A long time ago, Star Wars was nothing more than an idea in George Lucas’ head. More than four decades later, it’s a cultural phenomenon. There were a few steps in-between those two states of existence. It took an insane amount of work just to make the first movie that launched everything. Now, with the franchise about to release its ninth and final film in the Skywalker Family Saga, it’s as much a time to look back as it is ahead. As part of that celebration of the history of the galaxy far, far away, Star Wars has released a video showing how A New Hope‘s Death Star trench run went from storyboards to the big screen. It reveals how a some details we all know so well could have looked very different.

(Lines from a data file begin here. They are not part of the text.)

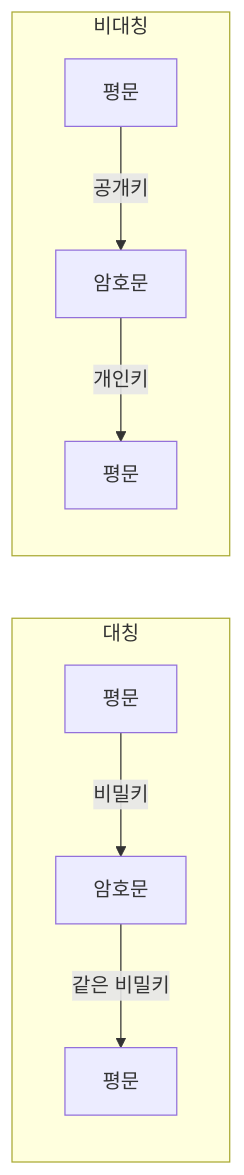
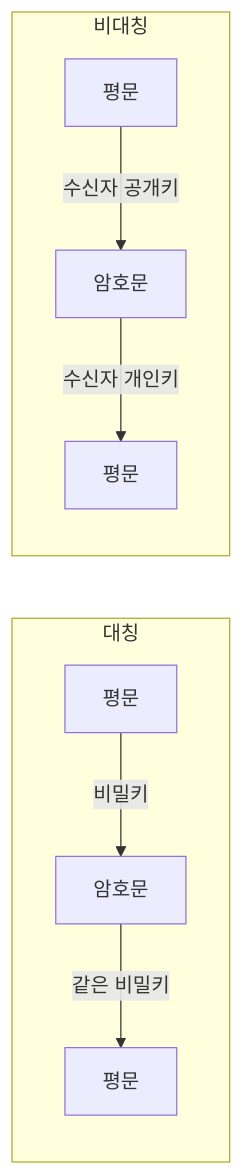
The diagram in content/symmetric-asymmetric-encryption.md (coninggu/wjdqhrhksflrltnftk), drawn with Mermaid before and after one commit. The commit also changed other lines of this file and 16 other files, not shown here.

````diff
--- a/content/symmetric-asymmetric-encryption.md
+++ b/content/symmetric-asymmetric-encryption.md
@@ -14,9 +15,9 @@
 ```mermaid
 flowchart LR
   subgraph SYM[대칭]
     A[평문] -->|비밀키| B[암호문] -->|같은 비밀키| C[평문]
   end
   subgraph ASYM[비대칭]
-    D[평문] -->|공개키| E[암호문] -->|개인키| F[평문]
+    D[평문] -->|수신자 공개키| E[암호문] -->|수신자 개인키| F[평문]
   end
 ```
````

— Star Wars (@starwars) November 26, 2019
The broad strokes of the Rebel’s great victory and how it was shot are right there in the concept art. The general plan of attack, the tight edits on the fighters’ faces in their cockpits, and the Death Star’s defenses existed in the storyboards. If you focus on just those during the video you get the same feeling of excitement and danger.
Not all of the specifics match up though, and that’s a good thing when it comes to the X-Wing helmets. They are iconic and instantly recognizable, but originally they were far more generic. The Rebel pilots art shows them with their faces covered entirely. They looked more like a a racing or astronaut helmet with an oxygen tube attached. That would have been a huge mistake. We never would have seen Luke’s face during the fight, hiding the range of emotions he experiences during it. Worse, we would never have known what Porkins (RIP) looks like. Plus, they would have been too similar to the ones worn by Darth Vader’s Tie-Fighters, which would have made everything more confusing.
Some of the other changes are less significant, but it’s still fun to see the process the movie went through from concept to reality. The surface guns on the Death Star went from having a round design to a square one. You can also see some of the changes Darth Vader’s mask underwent, though it always had the same general look.
We all know what the end result was though—one of the most triumphant moments in movie history.
Forty years from now we will want to see original storyboards from The Rise of Skywalker too. (But hey, Star Wars, maybe don’t make us wait that long.)
Featured Image: Lucasfilm